■ TASK DIRECTIONS: Every line below that includes "else" counts toward the total. Report that total alone.

■ DATA FOR THIS TASK:
==================================================

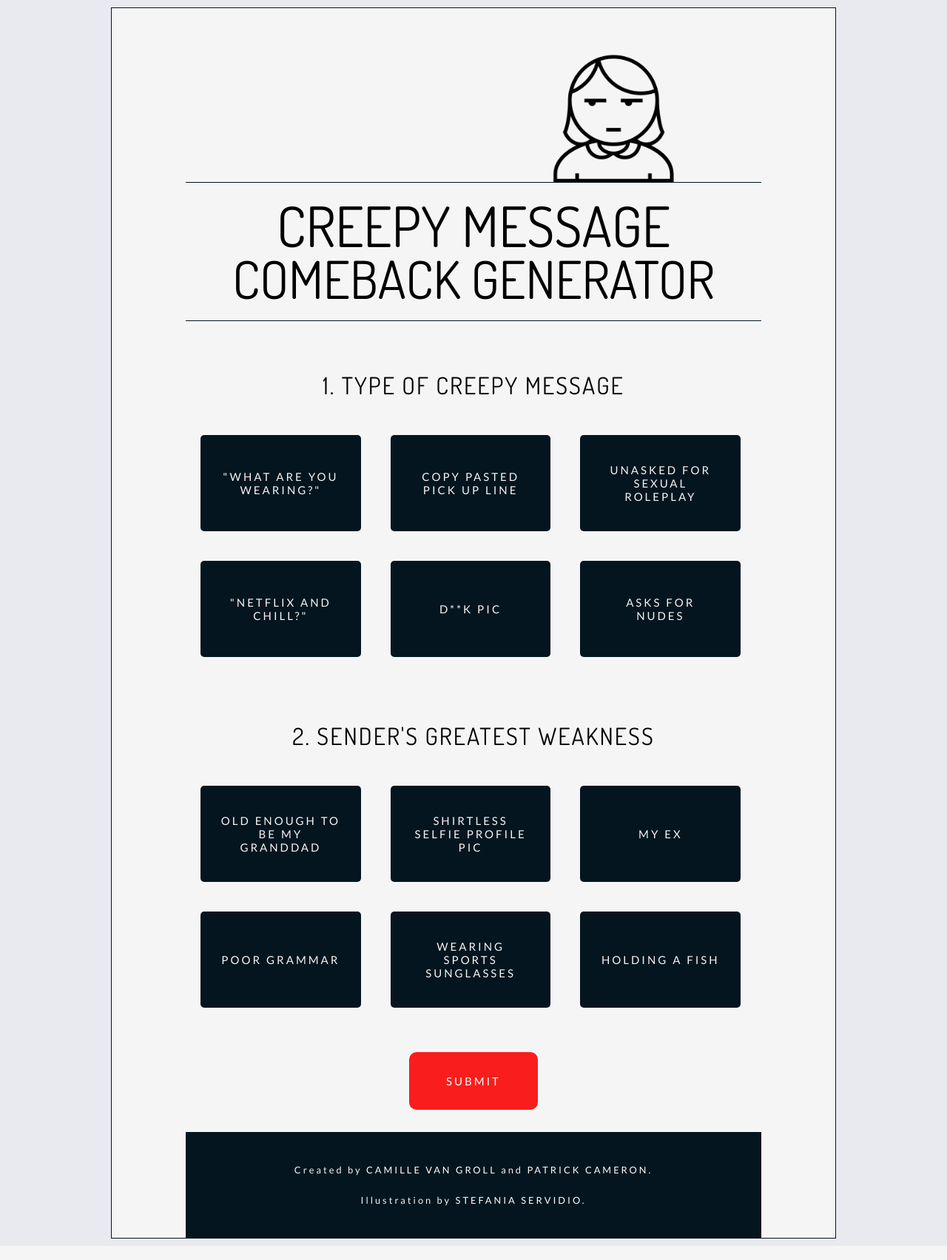
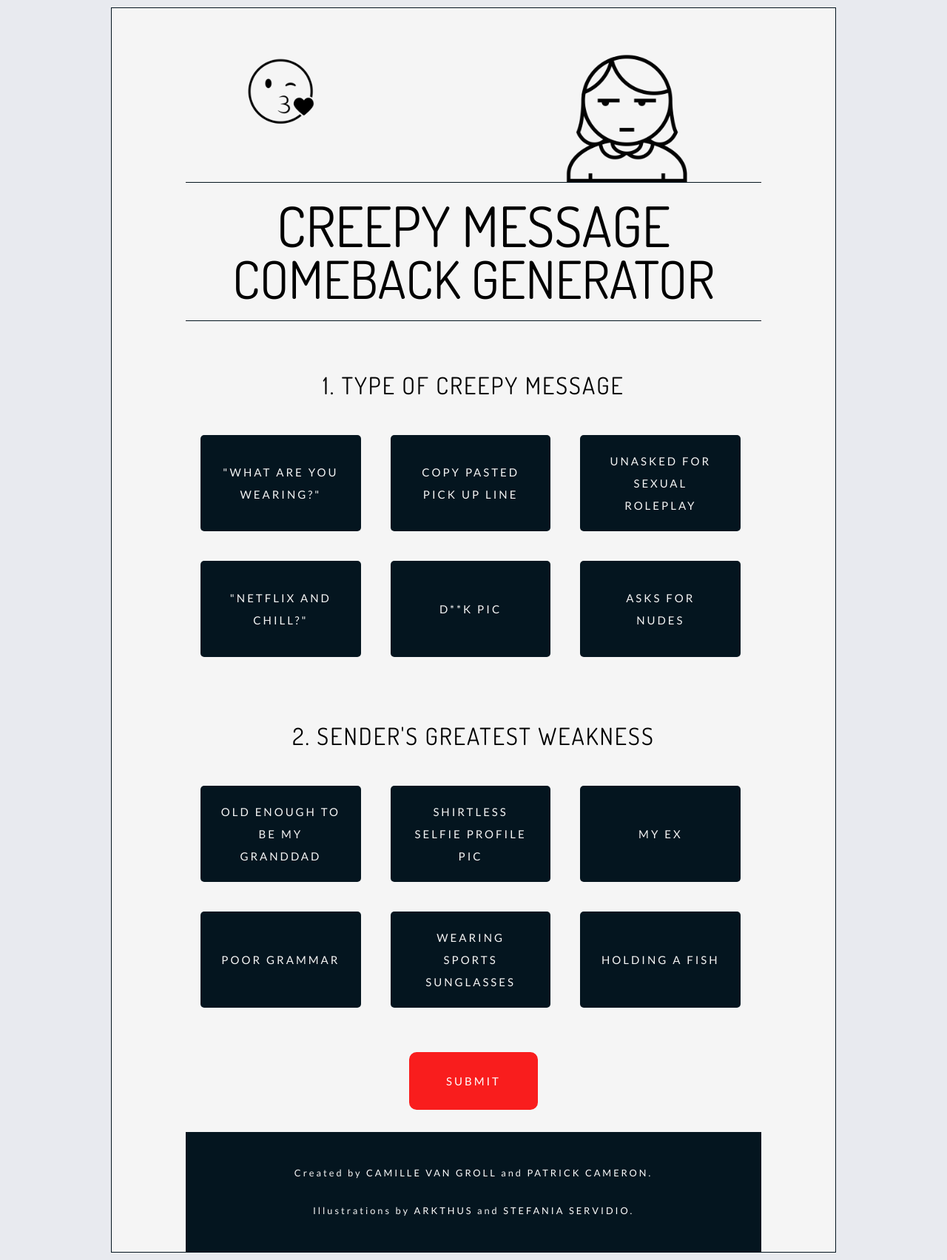
Before and after one commit to creepycomebackgenerator/creepycomebackgenerator, a PHP site: page / in a window 1280 px wide. Shown: the whole page at 74% size. Run offline with PHP 8.4, Linux system fonts and the light colour scheme; some libraries are stand-ins or nearby versions.

Commit message:
vars styling changes. added footer with credits

```diff
--- a/css/style.css
+++ b/css/style.css
@@ -195,6 +195,7 @@ p {
   letter-spacing: 3px;
   text-align: center;
   font-weight: 400;
+  line-height: 2;
 }
 
 h1 {
@@ -267,10 +268,17 @@ header img.text {
   top: 2px;
 }
 
+header img.creepFace {
+  width: 100px;
+  position: relative;
+  left: 10%;
+  top: -20px;
+}
+
 header img.woman {
   width: 205px;
   position: relative;
-  right: -477px;
+  right: 10%;
   top: 17px;
 }
 
@@ -347,6 +355,11 @@ div.comeback {
   align-items: center;
 }
 
+div.action {
+  max-width: 450px;
+  margin: 0 auto;
+}
+
 section.answerWrapperOuter {
   display: none;
 }
@@ -358,7 +371,6 @@ section.answerWrapperOuter a {
   padding: 10px 0;
   text-align: center;
   font-weight: 700;
-  letter-spacing: 1px;
   text-decoration: none;
   color: #F91D1D;
 }
@@ -401,12 +413,17 @@ footer {
 footer p {
   text-transform: none;
   font-size: 0.8rem;
+  line-height: 2;
 }
 
 footer a {
   text-transform: uppercase;
   text-decoration: none;
   color: white;
+}
+
+footer .action a {
+  letter-spacing: 3px;
 }
 
 footer a:hover {
@@ -470,6 +487,7 @@ div.comeback {
 div.comeback p {
   letter-spacing: 1px;
   font-size: 14px;
+  line-height: 2;
 }
 
 input[type=submit] {
@@ -515,13 +533,12 @@ div.action {
   font-size: 2.4rem;
   line-height: 1;
   font-weight: 300;
-  margin: 0;
+  margin: 0 auto;
   padding: 0;
   text-align: center;
   font-family: 'Dosis', sans-serif;
-  border-top: 1px solid #04151F;
-  border-bottom: 1px solid #04151F;
-  padding: 60px 0;
+  border: 1px solid #04151F;
+  padding: 60px 20px;
 }
 
 h2.uplift {
--- a/css/style.scss
+++ b/css/style.scss
@@ -39,6 +39,7 @@ p {
 	letter-spacing: 3px;
 	text-align: center;
 	font-weight: 400;
+	line-height: 2;
 }
 
 h1 {
@@ -110,10 +111,16 @@ header {
    		 position: relative;
    		 top: 2px;
 	}
+	img.creepFace {
+		width: 100px;
+		position: relative;
+		left: 10%;
+		top: -20px;
+	}
 	img.woman {
 		    width: 205px;
 		    position: relative;
-		    right: -477px;
+			right: 10%;
 		    top: 17px;
 	}
 	p {
@@ -200,7 +207,8 @@ div.comeback {
 }
 
 div.action {
-
+	max-width: 450px;
+	margin: 0 auto;
 }
 
 section.answerWrapperOuter {
@@ -212,7 +220,6 @@ section.answerWrapperOuter {
 		padding: 10px 0;
 		text-align: center;
 		font-weight: 700;
-		letter-spacing: 1px;
 		text-decoration: none;
 		color: #F91D1D;
 	}
@@ -257,11 +264,15 @@ footer {
 	p {
 		text-transform: none;
 		font-size: 0.8rem;
+		line-height: 2;
 	}
 	a {
 		text-transform: uppercase;
 		text-decoration: none;
 		color: white;
+	}
+	.action a {
+		letter-spacing: 3px;
 	}
 	a:hover {
 		border-bottom: 1px solid #FF9F1C;
@@ -322,10 +333,10 @@ div.comeback {
     padding: 70px;
     background-color: rgb(232, 234, 239);
     box-shadow: 2px 2px 10px 10px lightgrey inset;
-
     	p {
     		    letter-spacing: 1px;
    				font-size: 14px;
+   				line-height: 2;
     	}
 
 }
@@ -375,13 +386,12 @@ div.action {
 	font-size: 2.4rem;
     line-height: 1;
     font-weight: 300;
-    margin: 0;
+    margin: 0 auto;
     padding: 0;
     text-align: center;
     font-family: 'Dosis', sans-serif;
-    border-top: 1px solid #04151F;
-    border-bottom: 1px solid #04151F;
-    padding: 60px 0;
+    border: 1px solid #04151F;
+    padding: 60px 20px;
 }
 
 h2.uplift {
--- a/index.html
+++ b/index.html
@@ -6,7 +6,7 @@
 <head>
 	<meta charset="UTF-8">
 	<meta name="viewport" content="width=device-width, initial-scale=1.0">
-	<title>Creep Comeback Generator</title>
+	<title>Creepy Message Comeback Generator</title>
 	<link rel="shortcut icon" href="/favicon.ico" type="image/x-icon" />
 	<link rel="apple-touch-icon" sizes="57x57" href="images/favicons/apple-touch-icon-57x57.png">
 	<link rel="apple-touch-icon" sizes="60x60" href="images/favicons/apple-touch-icon-60x60.png">
@@ -37,7 +37,8 @@
 	<div class="outerWrapper">
 		<div class="innerWrapper">
 		<header>
-			<img src="images/angry_girl.png" class="woman"alt="annoyed girl">
+			<img src="images/creep.png" class="creepFace" alt="creepy person">
+			<img src="images/angry_girl.png" class="woman" alt="annoyed girl">
 			<h1><!-- <img src="images/noun_176776_cc.png" alt="a hand"> --><span class="larger">Creepy Message</span> Comeback Generator <!-- <img src="images/noun_46000_cc.svg" alt="ban sign"> --></h1>
 		</header>
 
@@ -90,22 +91,18 @@
 		<section class="answerWrapperOuter">
 			<section class="answerWrapperInner">
 				<h2>Suggested Reply:</h2>
-				<div class="comeback">
-
-				</div>
+				<div class="comeback"></div>
 				<p><i class="fa fa-exclamation-triangle"></i>Some links contain nsfw text<i class="fa fa-exclamation-triangle"></i></p>
 			</section>
 			<section class="answerWrapperInner">
-				<h2 class="uplift">Make yourself feel wholesome again</h2>
-				<div class="action">
-
-				</div>
+				<h2 class="uplift">Restore your sanity:</h2>
+				<div class="action"></div>
 			</section>
 		</section>
 
 		<footer>
-			<p>Created by <a href="http://camillevangroll.com/">Camille Van Groll</a> and <a href="http://patrickcameron.ca">Patrick Cameron</a>.</p>
-			<p>Illustration by <a href="https://thenounproject.com/stefania.servidio/">Stefania Servidio</a>.</p>
+			<p>Created by <a href="http://camillevangroll.com/" target="_blank">Camille Van Groll</a> and <a href="http://patrickcameron.ca" target="_blank">Patrick Cameron</a>.</p>
+			<p>Illustrations by <a href="https://thenounproject.com/Arkthus/" target="_blank">Arkthus</a> and <a href="https://thenounproject.com/stefania.servidio/" target="_blank">Stefania Servidio</a>.</p>
 		</footer>
 
 		</div>
--- a/scripts/scripts.js
+++ b/scripts/scripts.js
@@ -4,7 +4,8 @@ $(function() {
 		//the page does not refresh
 	$('form').on('submit', function(e) {
 		e.preventDefault();
-		$('section.answerWrapperOuter').addClass('displayBlock')
+		$('input.submit').attr('value', 'Play Again' );
+		$('section.answerWrapperOuter').addClass('displayBlock');
 
 		// //this is a variable to hold the answer for question1
 		// //we are asking which button in question 1 the user clicked, and storing that in var answer1
@@ -66,7 +67,7 @@ $(function() {
 			}
 
 			else if (greatestWeakness == 3) {
-				reclaimSoul = ["<p><a href='https://www.youtube.com/watch?v=JGlD6Ho24lU'>Listen to this Roy Orbison song about breakups</a>.</p>"]
+				reclaimSoul = ["<p>Listen to <a href='https://www.youtube.com/watch?v=JGlD6Ho24lU'>this Roy Orbison song about breakups</a>. Maybe if your ex was this cool, you'd actually miss them.</p>"]
 			}
 
 			else if (greatestWeakness == 4) {
@@ -78,7 +79,7 @@ $(function() {
 			}
 
 			else if (greatestWeakness  == 6) {
-				reclaimSoul =  ["It's probably time to delete all your online dating profiles, and possibly move to a monastery."]
+				reclaimSoul =  ["<p>It's probably time to delete all your online dating profiles, and possibly move to a monastery.</p>"]
 			}
 
 			else {
```
Also changed, not shown: images/creep.png (added).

==================================================

■ OUTPUT: 4